Goff and Howard Public Relations / Public Affairs Logo

Monday, December 6, 2010

The death of advertainment in Minnesota

Television news operations have long been looked at as a hybrid between journalism and entertainment. Happy talk between anchors, reporters standing outside in a hurricane to help us better “understand” the significance of a storm, and features full of gift, shopping and dining ideas are just a few examples.

From its call letters to the “focus” of stories within its newscasts, KARE-11 has been a leader in blurring the lines between news and entertainment. The station created a backyard for weather broadcasts, made desks of ice to cover the Winter Carnival, and got people to wave to the camera at the end each newscast.

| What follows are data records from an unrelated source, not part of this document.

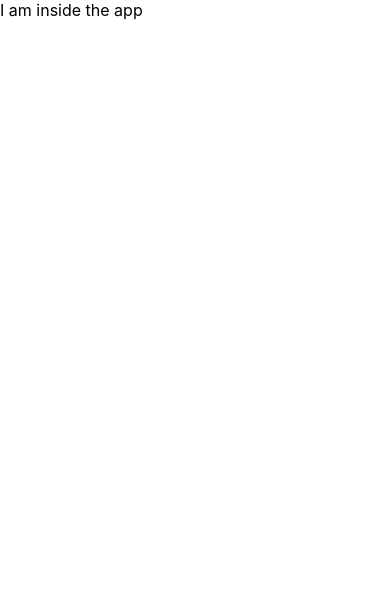
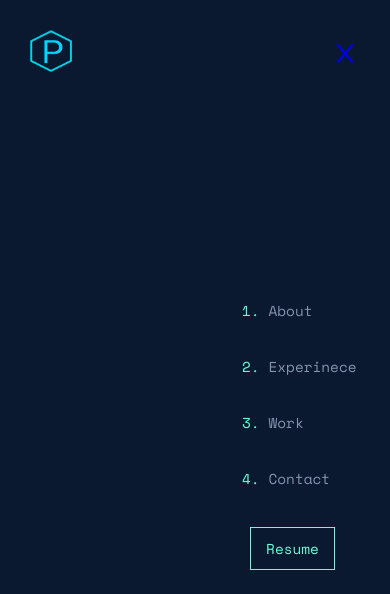
Before and after one commit to petudeveloper/portafolio, a React (Create React App) app: page / in a window 390 px wide. Shown: the top 594 px of the page. Built offline with nearby package versions, Linux system fonts and the light colour scheme.

Commit message:
Add navbar component.

```diff
--- a/package.json
+++ b/package.json
@@ -8,6 +8,7 @@
     "@testing-library/user-event": "^12.8.3",
     "react": "^17.0.2",
     "react-dom": "^17.0.2",
+    "react-icons": "^4.3.1",
     "react-scripts": "4.0.3",
     "web-vitals": "^1.1.2"
   },
--- a/src/App.js
+++ b/src/App.js
@@ -1,7 +1,9 @@
+import NavBar from './components/NavBar/NavBar';
+
 const App = () => {
   return (
     <div className="App">
-      I am inside the app
+      <NavBar />
     </div>
   );
 }
--- /dev/null
+++ b/src/components/NavBar/NavBar.js
@@ -0,0 +1,53 @@
+import styles from './navBar.module.css';
+import { useState } from 'react';
+import { FaBars } from "react-icons/fa";
+import { AiOutlineClose } from "react-icons/ai";
+
+const NavBar = () => {
+  const [open, setOpen] = useState(false)
+  const handleClick = (e) => {
+    e.preventDefault();
+    setOpen(!open)
+  }
+
+  return (
+    <header className={styles.container}>
+      <nav className={styles.nav}>
+        <div>
+          <a href="/" className={styles.logoLink}>
+            <img src="./images/logo.png" alt="petudeveloper-logo" className={styles.logo}/>
+          </a>
+        </div>
+        <div className={styles.icons} >
+          <a href="/" onClick={(e) => handleClick(e)}>
+            <FaBars className={open ? styles.visibleIcon : styles.invisibleIcon}/>
+          </a>
+          <a href="/" onClick={(e) => handleClick(e)}>
+            <AiOutlineClose className={open ? styles.invisibleIcon : styles.visibleIcon} />
+          </a>
+        </div>
+        <div className={styles.links}>
+          <ol>
+            <li>
+              <span className={styles.listElement}>About</span>
+            </li>
+            <li>
+              <span className={styles.listElement}>Experinece</span>
+            </li>
+            <li>
+              <span className={styles.listElement}>Work</span>
+            </li>
+            <li>
+              <span className={styles.listElement}>Contact</span>
+            </li>
+          </ol>
+          <div>
+            <a href="/" className={styles.resumeLink}>Resume</a>
+          </div>
+        </div>
+      </nav>
+    </header>
+  )
+};
+
+export default NavBar;
--- /dev/null
+++ b/src/components/NavBar/navBar.module.css
@@ -0,0 +1,82 @@
+.container {
+  font-family: 'Space Mono', monospace;
+
+}
+
+.nav {
+  display: flex;
+  color: var(--light-blue);
+  justify-content: space-between;
+  padding: 30px;
+  align-items: center;
+  font-size: 0.9rem;
+}
+
+.links {
+  display: flex;
+  align-items: center;
+}
+
+.links li {
+  margin: 0 35px;
+}
+
+.visibleIcon {
+  display: block;
+}
+
+.invisibleIcon {
+  display: none;
+}
+
+.nav ol {
+  display: flex;
+  gap: 5px;
+}
+
+.logo {
+  width: 42px;
+  height: 42px;
+}
+
+.listElement {
+  color: var(--medium-blue);
+}
+
+.resumeLink {
+  border: 1px solid var(--light-blue);
+  padding: 10px 15px;
+  text-decoration: none;
+  color: var(--light-blue);
+}
+
+.icons {
+  display: none;
+  font-size: 1.8rem;
+}
+
+@media (max-width: 768px) {
+  .links {
+    /* display: none; */
+    position: absolute;
+    top: 0;
+    right: 0;
+    flex-direction: column;
+    height: 100vh;
+    width: 50%;
+    gap: 35px;
+    justify-content: center;
+    z-index: 0;
+  }
+
+  .nav ol {
+    flex-direction: column;
+    gap: 35px;
+  }
+
+  .icons {
+    display: block;
+    z-index: 1;
+    cursor: pointer;
+  }
+}
--- a/src/index.css
+++ b/src/index.css
@@ -1,3 +1,11 @@
+@import url('https://fonts.googleapis.com/css2?family=Space+Mono&display=swap');
+
+:root {
+  --dark-blue: #0a192f;
+  --light-blue: #64ffda;
+  --medium-blue: #8892b0;
+}
+
 body {
   margin: 0;
   font-family: -apple-system, BlinkMacSystemFont, 'Segoe UI', 'Roboto', 'Oxygen',
@@ -7,6 +15,11 @@ body {
   -moz-osx-font-smoothing: grayscale;
 }
 
+.App {
+  background-color: var(--dark-blue);
+  height: 100vh;
+}
+
 code {
   font-family: source-code-pro, Menlo, Monaco, Consolas, 'Courier New',
     monospace;
```
Also changed, not shown: public/images/logo.png (added), 1 other file (tests, documents, lock files or other folders).
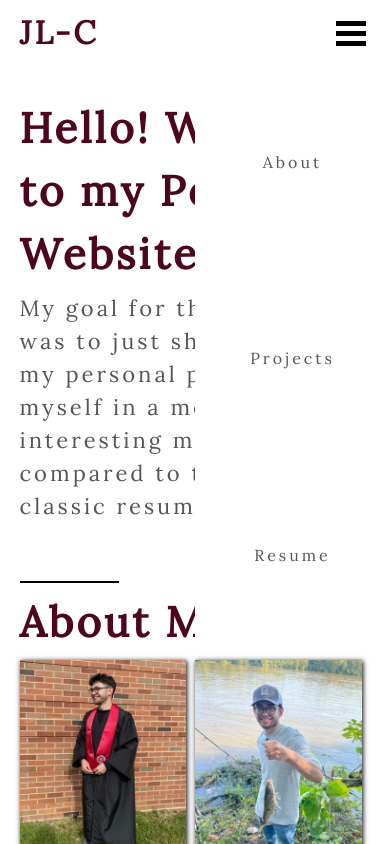
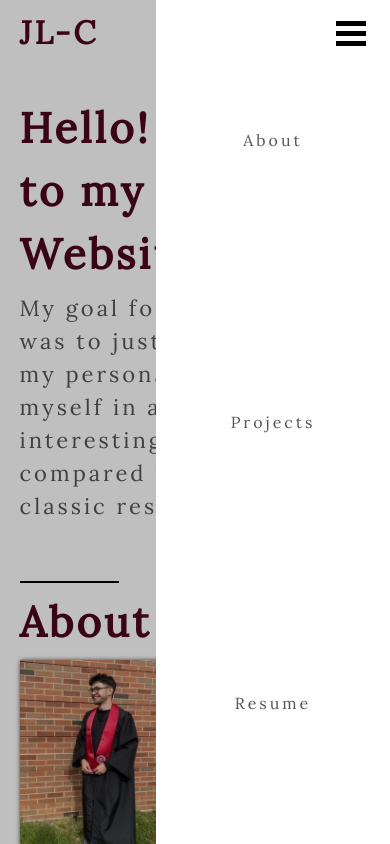
Before and after one commit to jdleecruz/PortfolioWebsite, a plain HTML site: page Website/index.html in a window 390 px wide. Both pictures are taken after a click on the element 350 px from the left and 33 px from the top of the page. Shown: the top 844 px of the page. Drawn offline with nearby package versions, Linux system fonts and the light colour scheme.

Commit message:
Added a greyout effect in nav.js
The hamburger button along with the nav will now follow throughout the webpage
When clicking on the hamburger button the page will now 'grey out' until the hamburger button is clicked again or one of the links are clicked.

```diff
--- a/Website/index.html
+++ b/Website/index.html
@@ -13,6 +13,7 @@
     </head>
     <div class="main" id="Top">
         <body>
+            <div id="greyout"></div>
             <nav>
                 <div class="logo">
                     JL-C
--- a/Website/nav.js
+++ b/Website/nav.js
@@ -1,11 +1,33 @@
 const navSlide = () => {
+    const grey = document.getElementById('greyout');
     const hamburger = document.querySelector('.hamburger');
+    const link = document.querySelectorAll('.nav-item');
     const nav = document.querySelector('.nav-list');
+    var isGrey = true;
 
     hamburger.addEventListener('click', () => {
         nav.classList.toggle('nav-active');
+        if(isGrey === true) {
+            grey.style.display = "block";
+            isGrey = false;
+        } else {
+            grey.style.display = "none";
+            isGrey = true;
+        }
     });
 
+    link.forEach(link => {
+        link.addEventListener('click', () => {
+            nav.classList.toggle('nav-active');
+            if(isGrey === true) {
+                grey.style.display = "block";
+                isGrey = false;
+            } else {
+                grey.style.display = "none";
+                isGrey = true;
+            }
+        });
+    });
 }
 
 navSlide();
--- a/Website/stylesheet.css
+++ b/Website/stylesheet.css
@@ -194,6 +194,25 @@ a.active {
     cursor: default;
 }
 
+#greyout {
+    display: none;
+    position: fixed;
+    left: 0px;
+    top: 0px;
+    height: 100%;
+    width: 100%;
+    background-color: black;
+    opacity: 0.25;
+    z-index: 7;
+}
+#grayout {
+    filter: alpha(opacity=50);
+ }
+
+ * html #grayout {
+    position: absolute;
+ }
+
 @media screen
 and (max-width : 1500px) {
     .nav-list {
@@ -273,12 +292,13 @@ and (max-width : 1200px) {
         padding: 0;
     }
     .nav-list {
-        position: absolute;
+        position: fixed;
+        z-index: 8;
         margin: 0;
         right: 0;
-        top: 7.5vh;
-        height: 70vh;
-        width: 50%;
+        top: 0;
+        height: 100vh;
+        width: 60%;
         background-color: #FFFFFF;
         display: flex;
         flex-direction: column;
@@ -287,6 +307,9 @@ and (max-width : 1200px) {
         transition: transform 0.5s ease-in;
     }
     .hamburger {
+        position: fixed;
+        z-index: 9;
+        right: 0;
         margin-right: 5%;
         display: block;
     }
```
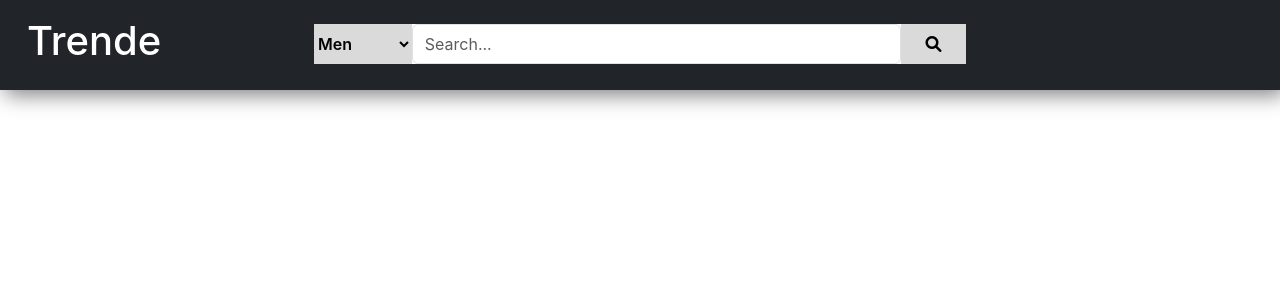
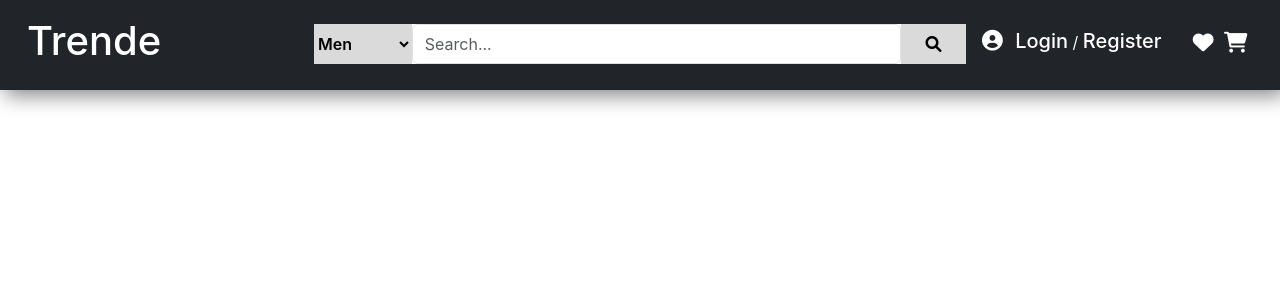
Before and after one commit to ANKUR2304/Trende, a React (Create React App) app: page / in a window 1280 px wide. Shown: the top 300 px of the page. Built offline with nearby package versions, Linux system fonts and the light colour scheme.

Commit message:
Adding Login and Register, Wishlist, and Cart

```diff
--- a/src/App.css
+++ b/src/App.css
@@ -36,3 +36,37 @@
   background-color: #dadada;
   font-weight: 600;
 }
+
+.login-container{
+  width: 15%;
+  color: white;
+  text-align: right;
+  margin: 1.7em 0.2em 0 0;
+}
+.login-container i,h5{
+  display: inline-block;
+}
+.login-container a{
+  text-decoration: none;
+  color: white;
+}
+
+.user-icon{
+  margin-right: 0.4em;
+  padding: 0.2em;
+  font-size: 1.3em;
+}
+
+.cart-wishlist .list-icon{
+  color: white;
+  font-size: 1.3em;
+  list-style-type: none;
+  display: inline-block;
+  margin-right: 0.5em;
+}
+
+.cart-wishlist{
+  width: 7%;
+  margin-top: 1.7em;
+  margin-left: 1em;
+}
--- a/src/App.js
+++ b/src/App.js
@@ -19,8 +19,32 @@ function App() {
             </div>
             <input className="form-control " placeholder="Search..." />
             <button>
-              <i className="fa fa-search" />
+              {" "}
+              <i className="fa fa-search" />{" "}
             </button>
+          </div>
+          <div className="login-container p-0">
+            <i className="fa fa-user-circle user-icon" />
+            <h5>
+              {" "}
+              <a href="#"> Login</a>
+            </h5>{" "}
+            /{" "}
+            <h5>
+              <a href="#">Register</a>
+            </h5>
+          </div>
+          <div className="cart-wishlist">
+            <ul className="p-0">
+              <li className="list-icon">
+                {" "}
+                <i className="fa fa-heart" />
+              </li>
+              <li className="list-icon">
+                {" "}
+                <i className="fa fa-shopping-cart" />{" "}
+              </li>
+            </ul>
           </div>
         </div>
       </div>
```
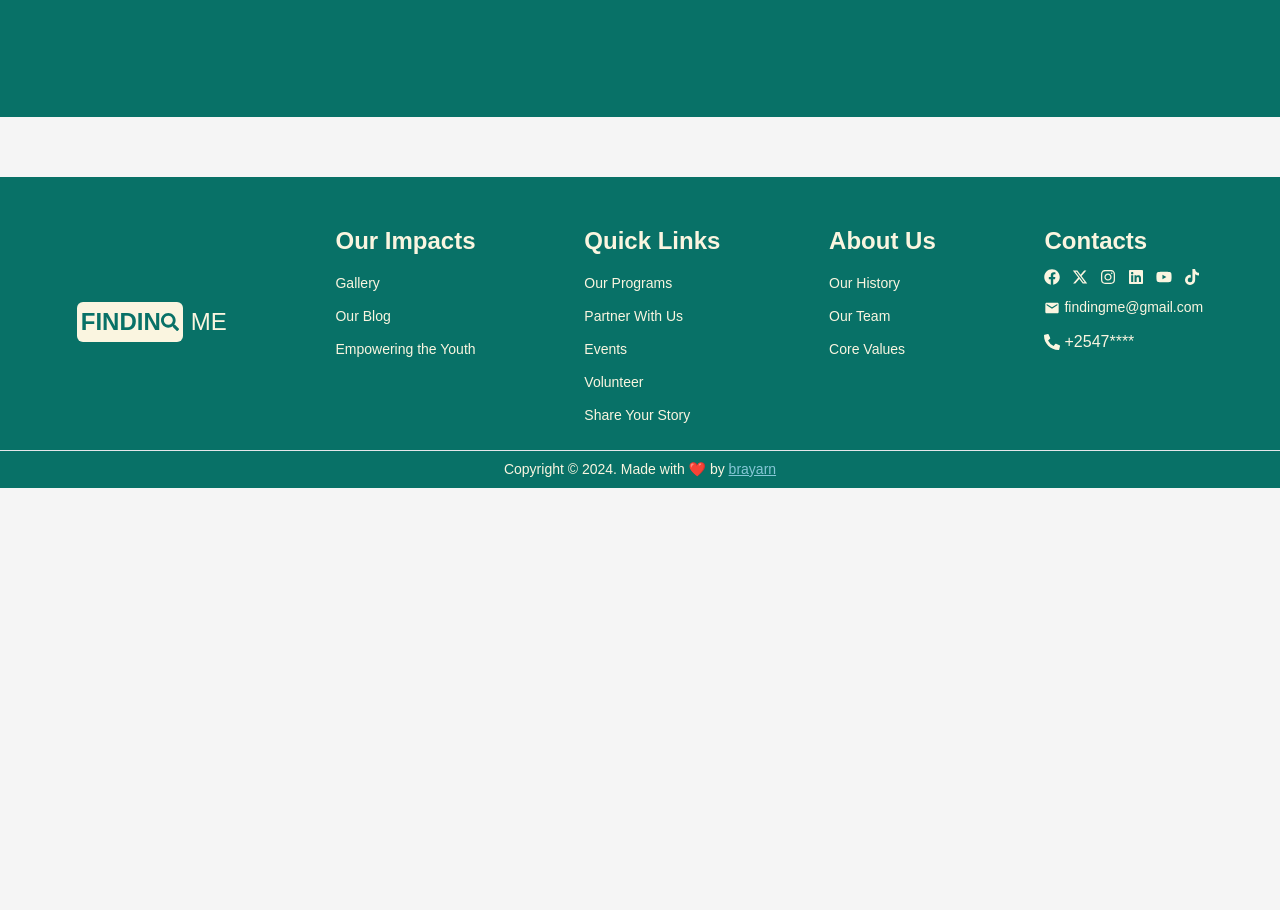
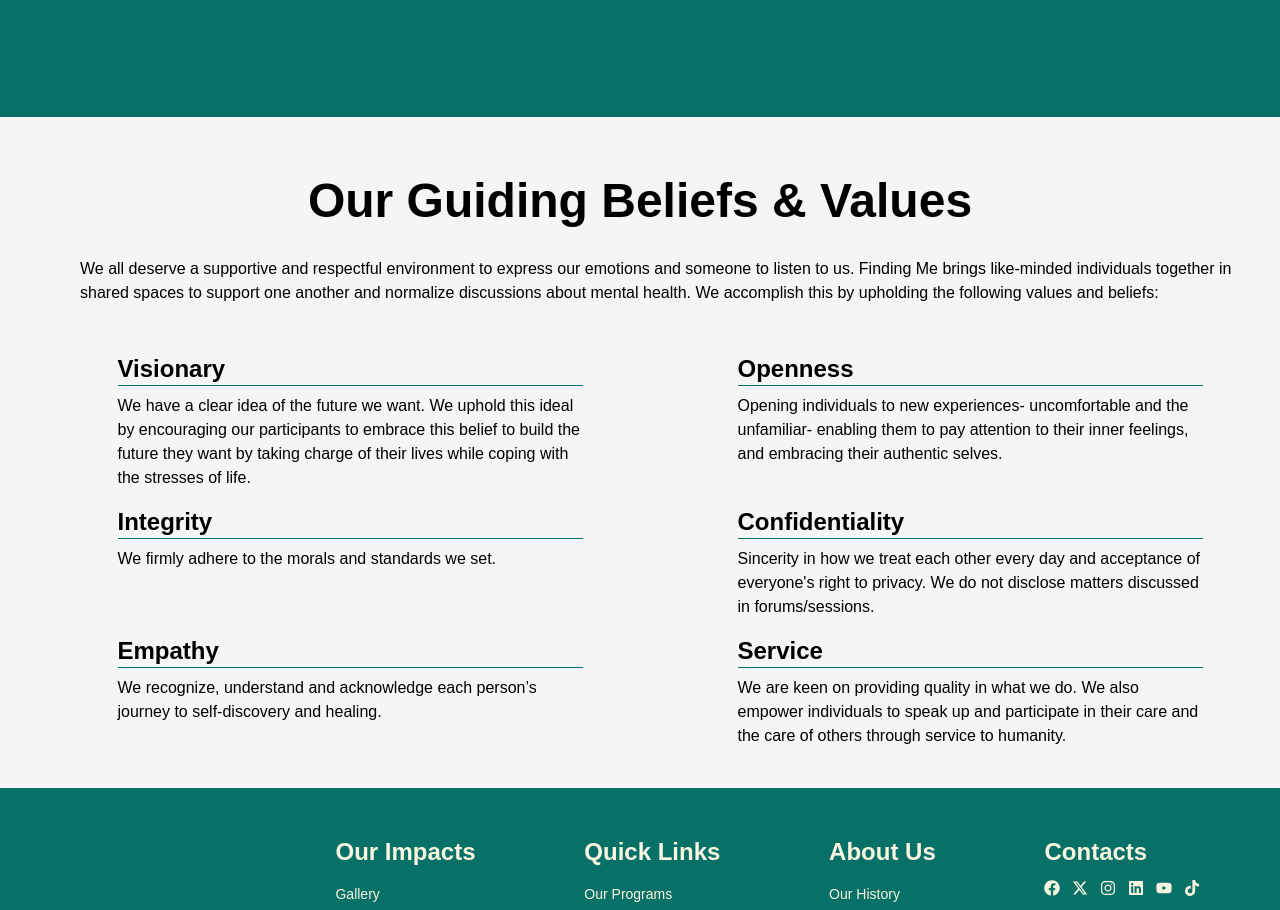
Before and after one commit to o-brayarn/finding-me, a React (Vite) app: page /about-us in a window 1280 px wide. Shown: the part 1560-2470 px from the top of the page. Before the commit the page ends 2048 px from the top, so only its background shows below. Built offline with nearby package versions, Linux system fonts and the light colour scheme.

Commit message:
add project values & beliefs

```diff
--- a/src/pages/AboutUs.jsx
+++ b/src/pages/AboutUs.jsx
@@ -1,6 +1,7 @@
 const AboutUs = () => {
   return (
     <div className="w-auto overflow-hidden bg-[#F5F5F5]">
+      {/* Header */}
       <div className="relative">
         <div className="h-full sm:h-[] w-full brightness-[0.30]">
           <img
@@ -22,7 +23,7 @@ const AboutUs = () => {
       </div>
       {/* OUR MISSION */}
       <div className="md:mt-20 mt-10">
-        <h1 className="sm:hidden sm:text-3xl text-2xl font-bold mt-10 md:mt-20 mb-8 text-center">
+        <h1 className="sm:hidden md:text-5xl sm:text-3xl text-2xl font-bold mt-10 md:mt-20 mb-8 text-center">
           Our Mission
         </h1>
         <div className="ms-10 me-5 flex sm:justify-center justify-start sm:flex-nowrap flex-wrap items-start gap-12">
@@ -34,7 +35,7 @@ const AboutUs = () => {
             />
           </div>
           <div className="lg:w-1/2">
-            <h1 className="hidden sm:block lg:text-3xl md:text-2xl text-xl font-bold mt-5 mb-5">
+            <h1 className="hidden sm:block md:text-5xl sm:text-3xl text-2xl font-bold mt-5 mb-5">
               Our Mission
             </h1>
             <p className="md:text-[20px] sm:text-[18px] text-[16px]">
@@ -48,7 +49,7 @@ const AboutUs = () => {
       </div>
       {/* OUR GOALS */}
       <div className="bg-[#087167] mt-5 mb-5 pl-8 w-full text-[#FAF5E0] pb-10">
-        <h1 className="text-3xl font-bold pt-10 md:pt-20 mb-8 text-center">
+        <h1 className="md:text-5xl sm:text-3xl text-2xl  font-bold pt-10 md:pt-20 mb-8 text-center">
           <span className="text-black">Our </span> Goals
         </h1>
         <div className="md:ms-20 ms-5 me-5">
@@ -56,7 +57,7 @@ const AboutUs = () => {
             Finding Me is dedicated to ensuring individuals participating in Our
             Forums:
           </p>
-          <ul className="list-disc list-inside md:text-[20px] sm:text-[18px] font-sans pb-10 md:pb-20">
+          <ul className="list-disc list-inside sm:text-[18px] font-extralight pb-10 md:pb-20">
             <li className="pb-1.5">Are more self-aware</li>
             <li className="pb-1.5">
               Can confidently deal with life’s challenges and stresses in a
@@ -75,6 +76,73 @@ const AboutUs = () => {
       </div>
 
       {/* GUIDING BELIEFS AND VALUES */}
+      <div>
+        <h1 className="md:text-5xl sm:text-3xl text-2xl font-bold pt-10 mb-8 text-center">
+          Our Guiding Beliefs & Values
+        </h1>
+        <p className="md:ms-20 ms-10 me-5">
+          We all deserve a supportive and respectful environment to express our
+          emotions and someone to listen to us. Finding Me brings like-minded
+          individuals together in shared spaces to support one another and
+          normalize discussions about mental health. We accomplish this by
+          upholding the following values and beliefs:
+        </p>
+        <div className="md:grid grid-cols-2 justify-items-center content-center  md:ms-10 ms-5 md:mt-8 mt-5">
+          <div className="md:w-3/4 gap-4 mt-4 divide-y divide-[#087167]">
+            <h1 className="md:text-2xl text-xl font-semibold">Visionary</h1>
+            <p className="pt-2 font-extralight">
+              We have a clear idea of the future we want. We uphold this ideal
+              by encouraging our participants to embrace this belief to build
+              the future they want by taking charge of their lives while coping
+              with the stresses of life.
+            </p>
+          </div>
+
+          <div className="md:w-3/4 gap-4 mt-4 divide-y divide-[#087167]">
+            <h1 className="md:text-2xl text-xl font-semibold">Openness</h1>
+            <p className="pt-2 font-extralight">
+              Opening individuals to new experiences- uncomfortable and the
+              unfamiliar- enabling them to pay attention to their inner
+              feelings, and embracing their authentic selves.
+            </p>
+          </div>
+
+          <div className="md:w-3/4 gap-4 mt-4 divide-y divide-[#087167]">
+            <h1 className="md:text-2xl text-xl font-semibold">Integrity</h1>
+            <p className="pt-2 font-extralight">
+              We firmly adhere to the morals and standards we set.
+            </p>
+          </div>
+
+          <div className="md:w-3/4 gap-4 mt-4 divide-y divide-[#087167]">
+            <h1 className="md:text-2xl text-xl font-semibold">
+              Confidentiality
+            </h1>
+            <p className="pt-2 font-extralight">
+              Sincerity in how we treat each other every day and acceptance of
+              everyone's right to privacy. We do not disclose matters discussed
+              in forums/sessions.
+            </p>
+          </div>
+
+          <div className="md:w-3/4 gap-4 mt-4 divide-y divide-[#087167]">
+            <h1 className="md:text-2xl text-xl font-semibold">Empathy</h1>
+            <p className="pt-2 font-extralight">
+              We recognize, understand and acknowledge each person’s journey to
+              self-discovery and healing.
+            </p>
+          </div>
+
+          <div className="md:w-3/4 gap-4 mt-4 divide-y divide-[#087167]">
+            <h1 className="md:text-2xl text-xl font-semibold">Service</h1>
+            <p className="pt-2 font-extralight">
+              We are keen on providing quality in what we do. We also empower
+              individuals to speak up and participate in their care and the care
+              of others through service to humanity.
+            </p>
+          </div>
+        </div>
+      </div>
     </div>
   );
 };
```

Five years ago, KARE-11 pushed the journalism-entertainment envelope even farther when it launched “Showcase Minnesota,” a show that combined entertainment segments with paid advertising segments – advertainment.

When “Showcase Minnesota” was launched, KARE-11 general manager John Remes said, "This is an opportunity for advertisers to connect with audiences in a way they haven't done before.”

Critics said it was “paid advertisements masquerading as programming” and that “guests will pay to be on the new show and the anchors will act like inquisitive hucksters.” Critics were concerned that audiences wouldn’t notice or care about the difference between real news and advertainment.

The age of advertainment may be over in Minnesota – KARE-11 announced last week that “KARE-11 Today” would replace “Showcase Minnesota” in January. KARE-11 has not said if the decision was based on a lack of interest from advertisers who wanted to “connect” with audiences in a new way or if it was based on other factors.

"It's a great opportunity to highlight our strong news teams at KARE-11," said Remes. "Whether its early mornings, midday, evenings, late news, or weekends, we are proud of the commitment of our journalists and their connections with our community."

For now, the thin wall between news and advertising has been restored, and advertisers will have to find another way to connect with audiences.